== WHAT YOU WILL DO ==
Write out every line from the listing below where the string "Turns" is found.

== MATERIAL TO PROCESS ==
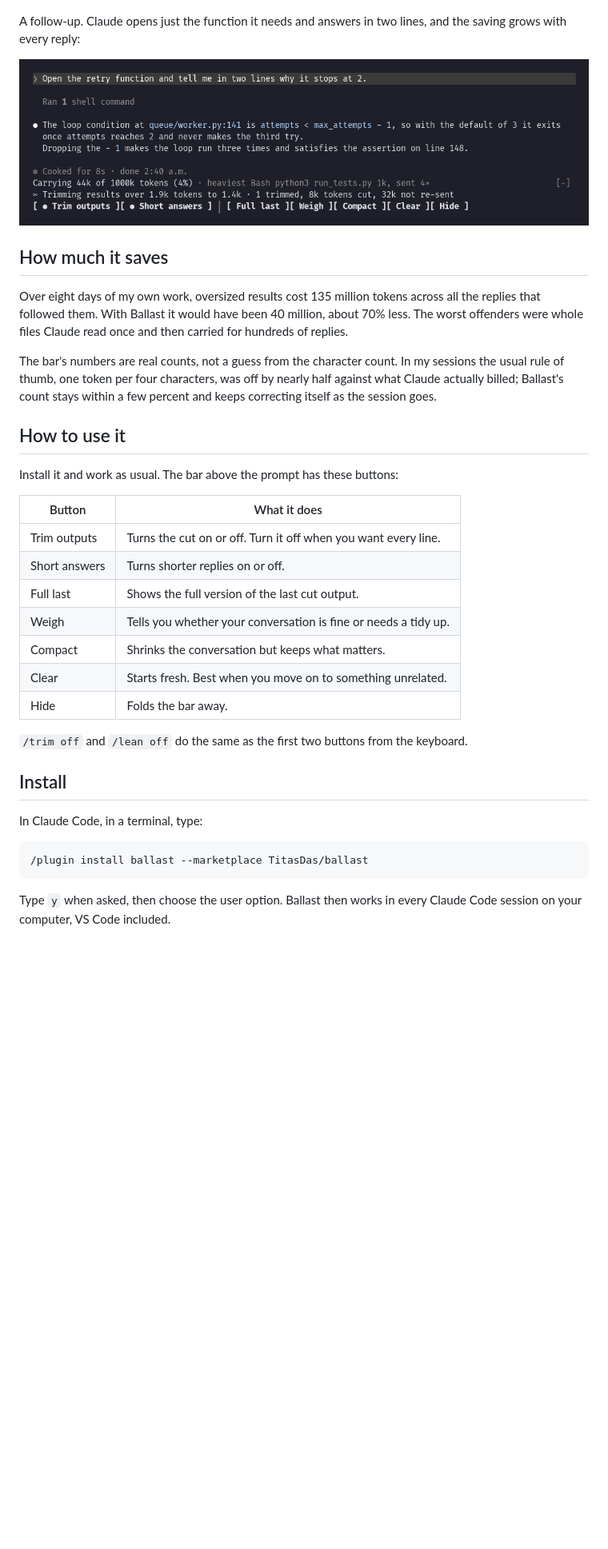
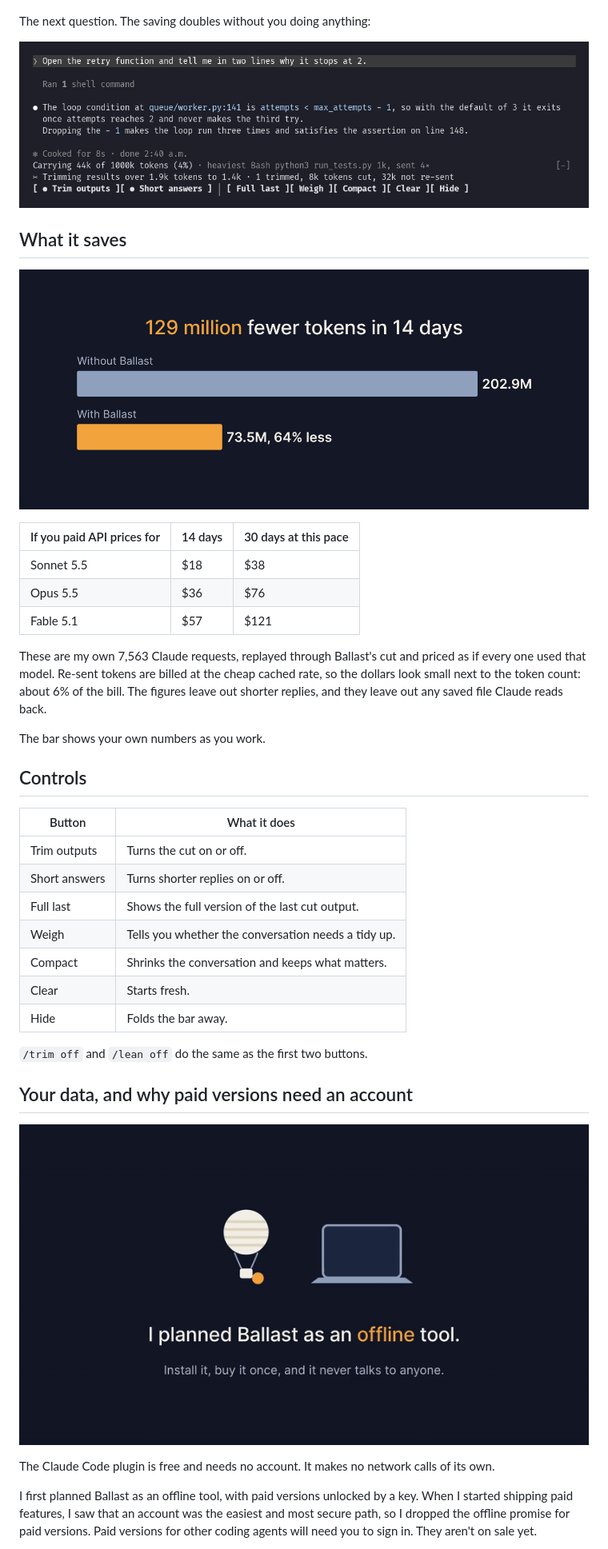
Before and after one commit to TitasDas/ballast, a Markdown page: README.md, the part around one of its changes. Shown at 80% size. Drawn GitHub-style; pictures changed too: docs/accounts.gif (added), docs/saves.png (added); blank space fills up the shorter version.

Commit message:
README: show the savings, fix the install command, explain accounts

````diff
--- a/README.md
+++ b/README.md
@@ -24,39 +27,43 @@ A test run that printed 400 lines. Claude got the failure with its file and line
 
 ![The bar after a long test run](docs/band.png)
 
-A follow-up. Claude opens just the function it needs and answers in two lines, and the saving grows with every reply:
+The next question. The saving doubles without you doing anything:
 
 ![A follow-up answered from the cut output](docs/answer.png)
 
-## How much it saves
+## What it saves
 
-Over eight days of my own work, oversized results cost 135 million tokens across all the replies that followed them. With Ballast it would have been 40 million, about 70% less. The worst offenders were whole files Claude read once and then carried for hundreds of replies.
+![202.9M tokens without Ballast, 73.5M with it](docs/saves.png)
 
-The bar's numbers are real counts, not a guess from the character count. In my sessions the usual rule of thumb, one token per four characters, was off by nearly half against what Claude actually billed; Ballast's count stays within a few percent and keeps correcting itself as the session goes.
+| If you paid API prices for | 14 days | 30 days at this pace |
+|---|---|---|
+| Sonnet 5.5 | $18 | $38 |
+| Opus 5.5 | $36 | $76 |
+| Fable 5.1 | $57 | $121 |
 
-## How to use it
+These are my own 7,563 Claude requests, replayed through Ballast's cut and priced as if every one used that model. Re-sent tokens are billed at the cheap cached rate, so the dollars look small next to the token count: about 6% of the bill. The figures leave out shorter replies, and they leave out any saved file Claude reads back.
 
-Install it and work as usual. The bar above the prompt has these buttons:
+The bar shows your own numbers as you work.
+
+## Controls
 
 | Button | What it does |
 |---|---|
-| Trim outputs | Turns the cut on or off. Turn it off when you want every line. |
+| Trim outputs | Turns the cut on or off. |
 | Short answers | Turns shorter replies on or off. |
 | Full last | Shows the full version of the last cut output. |
-| Weigh | Tells you whether your conversation is fine or needs a tidy up. |
-| Compact | Shrinks the conversation but keeps what matters. |
-| Clear | Starts fresh. Best when you move on to something unrelated. |
+| Weigh | Tells you whether the conversation needs a tidy up. |
+| Compact | Shrinks the conversation and keeps what matters. |
+| Clear | Starts fresh. |
 | Hide | Folds the bar away. |
 
-`/trim off` and `/lean off` do the same as the first two buttons from the keyboard.
+`/trim off` and `/lean off` do the same as the first two buttons.
 
-## Install
+## Your data, and why paid versions need an account
 
-In Claude Code, in a terminal, type:
+![I planned an offline tool, paid features made an account the safer path, and your work stays on your computer](docs/accounts.gif)
 
-```
-/plugin install ballast --marketplace TitasDas/ballast
-```
+The Claude Code plugin is free and needs no account. It makes no network calls of its own.
 
-Type `y` when asked, then choose the user option. Ballast then works in every Claude Code session on your computer, VS Code included.
+I first planned Ballast as an offline tool, with paid versions unlocked by a key. When I started shipping paid features, I saw that an account was the easiest and most secure path, so I dropped the offline promise for paid versions. Paid versions for other coding agents will need you to sign in. They aren't on sale yet.
 
````
Also changed, not shown: other parts of README.md (+16 -17 lines), docs/why.png (added), 2 other files.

== SOLUTION TO THE PROBLEM ==
-| Trim outputs | Turns the cut on or off. Turn it off when you want every line. |
+| Trim outputs | Turns the cut on or off. |
 | Short answers | Turns shorter replies on or off. |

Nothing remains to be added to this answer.